4408 Detroit Ave
Cleveland, OH 44113
Cleveland, OH 44113
It’s hard to just get a burger these days. I mean, it seems like every burger in town has a pretty predictable set of ingredients:
- Grass-fed beef;
- Aged, locally-sourced cheddar cheese;
- Smoked applewood bacon;
- Some variety of cured onions;
- Heirloom tomatoes and organic lettuce;
- Artisinal roll.
Seriously, go into any “foodie” place, the kind of restaurant where bloggers take pictures of their food with DSLR cameras that they leave on Auto, and see how many of these you can tick off. It’s likely that the menu will mention each of these items, and the waiter will, if well-trained, emphasize them in his sales speech. We’re in a sort of Cold War-style burger race now, and the only advantages to be gained are in incremental variations – organic poppyseed rolls, or specialty onions, or restaurant-grown produce, or if the chef brought the cow to your table before slaughtering it and grinding up its meat, perhaps leaving the ear on your table as a trophy.

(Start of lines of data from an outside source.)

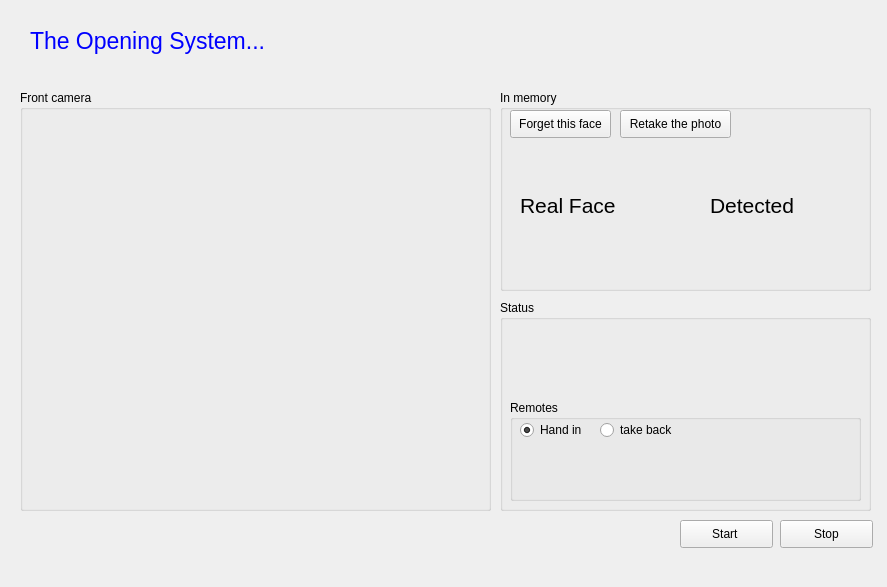
The window that mainwindow.ui (d-fal/face_detector) describes before a commit, drawn with Qt 5.
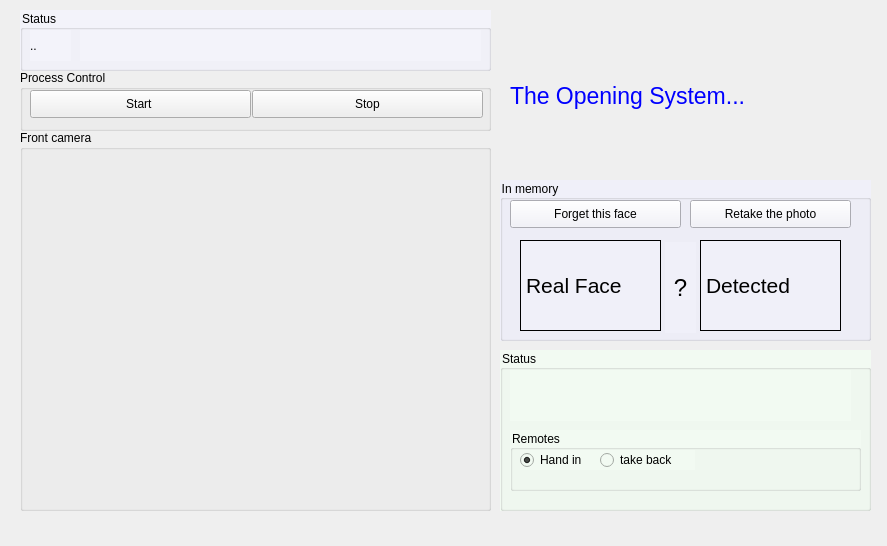
The same window after the commit.

```diff
--- a/mainwindow.ui
+++ b/mainwindow.ui
@@ -7,20 +7,23 @@
     <x>0</x>
     <y>0</y>
     <width>887</width>
-    <height>587</height>
+    <height>546</height>
    </rect>
   </property>
   <property name="windowTitle">
    <string>MainWindow</string>
   </property>
+  <property name="styleSheet">
+   <string notr="true"/>
+  </property>
   <widget class="QWidget" name="centralWidget">
-   <widget class="QLabel" name="label_3">
+   <widget class="QLabel" name="header">
     <property name="geometry">
      <rect>
-      <x>30</x>
+      <x>510</x>
       <y>20</y>
-      <width>811</width>
-      <height>41</height>
+      <width>361</width>
+      <height>151</height>
      </rect>
     </property>
     <property name="font">
@@ -38,28 +41,18 @@
      <string>The Opening System...</string>
     </property>
    </widget>
-   <widget class="QPushButton" name="pushButton_5">
-    <property name="geometry">
-     <rect>
-      <x>780</x>
-      <y>520</y>
-      <width>93</width>
-      <height>28</height>
-     </rect>
-    </property>
-    <property name="text">
-     <string>Stop</string>
-    </property>
-   </widget>
    <widget class="QGroupBox" name="groupBox">
     <property name="geometry">
      <rect>
       <x>500</x>
-      <y>90</y>
+      <y>180</y>
       <width>371</width>
-      <height>201</height>
+      <height>161</height>
      </rect>
     </property>
+    <property name="styleSheet">
+     <string notr="true">background-color:#f0f0f9</string>
+    </property>
     <property name="title">
      <string>In memory</string>
     </property>
@@ -68,7 +61,7 @@
       <rect>
        <x>10</x>
        <y>20</y>
-       <width>101</width>
+       <width>171</width>
        <height>28</height>
       </rect>
      </property>
@@ -85,7 +78,7 @@
        <x>20</x>
        <y>60</y>
        <width>141</width>
-       <height>111</height>
+       <height>91</height>
       </rect>
      </property>
      <property name="font">
@@ -93,6 +86,9 @@
        <pointsize>16</pointsize>
       </font>
      </property>
+     <property name="frameShape">
+      <enum>QFrame::Box</enum>
+     </property>
      <property name="text">
       <string>Real Face</string>
      </property>
@@ -100,10 +96,10 @@
     <widget class="QLabel" name="label_2">
      <property name="geometry">
       <rect>
-       <x>210</x>
+       <x>200</x>
        <y>60</y>
-       <width>131</width>
-       <height>111</height>
+       <width>141</width>
+       <height>91</height>
       </rect>
      </property>
      <property name="font">
@@ -111,6 +107,9 @@
        <pointsize>16</pointsize>
       </font>
      </property>
+     <property name="frameShape">
+      <enum>QFrame::Box</enum>
+     </property>
      <property name="text">
       <string>Detected</string>
      </property>
@@ -118,9 +117,9 @@
     <widget class="QPushButton" name="pushButton_2">
      <property name="geometry">
       <rect>
-       <x>120</x>
+       <x>190</x>
        <y>20</y>
-       <width>111</width>
+       <width>161</width>
        <height>28</height>
       </rect>
      </property>
@@ -128,14 +127,35 @@
       <string>Retake the photo</string>
      </property>
     </widget>
+    <widget class="QLabel" name="label_3">
+     <property name="geometry">
+      <rect>
+       <x>165</x>
+       <y>62</y>
+       <width>31</width>
+       <height>91</height>
+      </rect>
+     </property>
+     <property name="font">
+      <font>
+       <pointsize>18</pointsize>
+      </font>
+     </property>
+     <property name="text">
+      <string>?</string>
+     </property>
+     <property name="alignment">
+      <set>Qt::AlignCenter</set>
+     </property>
+    </widget>
    </widget>
    <widget class="QGroupBox" name="groupBox_2">
     <property name="geometry">
      <rect>
       <x>20</x>
-      <y>90</y>
+      <y>130</y>
       <width>471</width>
-      <height>421</height>
+      <height>381</height>
      </rect>
     </property>
     <property name="title">
@@ -147,7 +167,7 @@
        <x>10</x>
        <y>20</y>
        <width>451</width>
-       <height>391</height>
+       <height>331</height>
       </rect>
      </property>
      <property name="text">
@@ -155,28 +175,18 @@
      </property>
     </widget>
    </widget>
-   <widget class="QPushButton" name="pushButton">
-    <property name="geometry">
-     <rect>
-      <x>680</x>
-      <y>520</y>
-      <width>93</width>
-      <height>28</height>
-     </rect>
-    </property>
-    <property name="text">
-     <string>Start </string>
-    </property>
-   </widget>
    <widget class="QGroupBox" name="groupBox_3">
     <property name="geometry">
      <rect>
       <x>500</x>
-      <y>300</y>
+      <y>350</y>
       <width>371</width>
-      <height>211</height>
+      <height>161</height>
      </rect>
     </property>
+    <property name="styleSheet">
+     <string notr="true">background-color:#f2faf2</string>
+    </property>
     <property name="title">
      <string>Status</string>
     </property>
@@ -184,7 +194,7 @@
      <property name="geometry">
       <rect>
        <x>10</x>
-       <y>40</y>
+       <y>20</y>
        <width>341</width>
        <height>51</height>
       </rect>
@@ -202,9 +212,9 @@
      <property name="geometry">
       <rect>
        <x>10</x>
-       <y>100</y>
+       <y>80</y>
        <width>351</width>
-       <height>101</height>
+       <height>61</height>
       </rect>
      </property>
      <property name="title">
@@ -239,43 +249,14 @@
        <string>take back</string>
       </property>
      </widget>
-     <widget class="QLabel" name="remoteFound">
-      <property name="geometry">
-       <rect>
-        <x>10</x>
-        <y>40</y>
-        <width>331</width>
-        <height>51</height>
-       </rect>
-      </property>
-      <property name="font">
-       <font>
-        <pointsize>12</pointsize>
-        <weight>75</weight>
-        <bold>true</bold>
-       </font>
-      </property>
-      <property name="styleSheet">
-       <string notr="true">color:#22e</string>
-      </property>
-      <property name="frameShape">
-       <enum>QFrame::NoFrame</enum>
-      </property>
-      <property name="text">
-       <string/>
-      </property>
-      <property name="scaledContents">
-       <bool>false</bool>
-      </property>
-     </widget>
     </widget>
    </widget>
    <widget class="QLabel" name="textBrowser">
     <property name="geometry">
      <rect>
-      <x>500</x>
-      <y>40</y>
-      <width>361</width>
+      <x>690</x>
+      <y>130</y>
+      <width>171</width>
       <height>41</height>
      </rect>
     </property>
@@ -288,6 +269,92 @@
      <string/>
     </property>
    </widget>
+   <widget class="QGroupBox" name="groupBox_5">
+    <property name="geometry">
+     <rect>
+      <x>20</x>
+      <y>70</y>
+      <width>471</width>
+      <height>61</height>
+     </rect>
+    </property>
+    <property name="title">
+     <string>Process Control</string>
+    </property>
+    <widget class="QPushButton" name="startBtn">
+     <property name="geometry">
+      <rect>
+       <x>10</x>
+       <y>20</y>
+       <width>221</width>
+       <height>28</height>
+      </rect>
+     </property>
+     <property name="text">
+      <string>Start </string>
+     </property>
+    </widget>
+    <widget class="QPushButton" name="stopBtn">
+     <property name="geometry">
+      <rect>
+       <x>232</x>
+       <y>20</y>
+       <width>231</width>
+       <height>28</height>
+      </rect>
+     </property>
+     <property name="text">
+      <string>Stop</string>
+     </property>
+    </widget>
+   </widget>
+   <widget class="QGroupBox" name="statBox">
+    <property name="geometry">
+     <rect>
+      <x>20</x>
+      <y>10</y>
+      <width>471</width>
+      <height>61</height>
+     </rect>
+    </property>
+    <property name="styleSheet">
+     <string notr="true">background-color:#f3f3fa</string>
+    </property>
+    <property name="title">
+     <string>Status</string>
+    </property>
+    <widget class="QLabel" name="isOnline">
+     <property name="geometry">
+      <rect>
+       <x>10</x>
+       <y>20</y>
+       <width>41</width>
+       <height>31</height>
+      </rect>
+     </property>
+     <property name="text">
+      <string>..</string>
+     </property>
+    </widget>
+    <widget class="QLabel" name="isOnlineStat">
+     <property name="geometry">
+      <rect>
+       <x>60</x>
+       <y>20</y>
+       <width>401</width>
+       <height>31</height>
+      </rect>
+     </property>
+     <property name="font">
+      <font>
+       <pointsize>12</pointsize>
+      </font>
+     </property>
+     <property name="text">
+      <string/>
+     </property>
+    </widget>
+   </widget>
   </widget>
  </widget>
  <layoutdefault spacing="6" margin="11"/>
```
Left out of the diff: 4 changed lines with no effect on the pictures.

So it’s nice to see a place ignore these Burger Wars and just grill beef, put it together, and trust that it will be fine. The operative word there is “grill.” The burger at the Harp was fine – it was disassembled so I could add all of the produce and condiments I desired. Actually, come to think of it, that’s the first time in a while where the restaurant didn’t assume that they knew best how to make the most delicious burger and that I would love whatever they put together. It was a good burger – the bread soaked up beef juices, the produce was fresh, the cheese was tasty. What set it apart, though, was the last few bites: on one of the ends of the clearly hand-formed patty was a charred bit, still touched with flame.
And that’s what restaurants have forgotten. In their quest to make the most special burger with the most special tastes, they lost the idea that a burger starts out with flame applied to flesh, and that this alchemy still matters to consumers. The Harp hasn’t forgotten, though, and that’s why their burgers, prepared in the traditional manner, are suddenly special and have suddenly won the Burger Wars.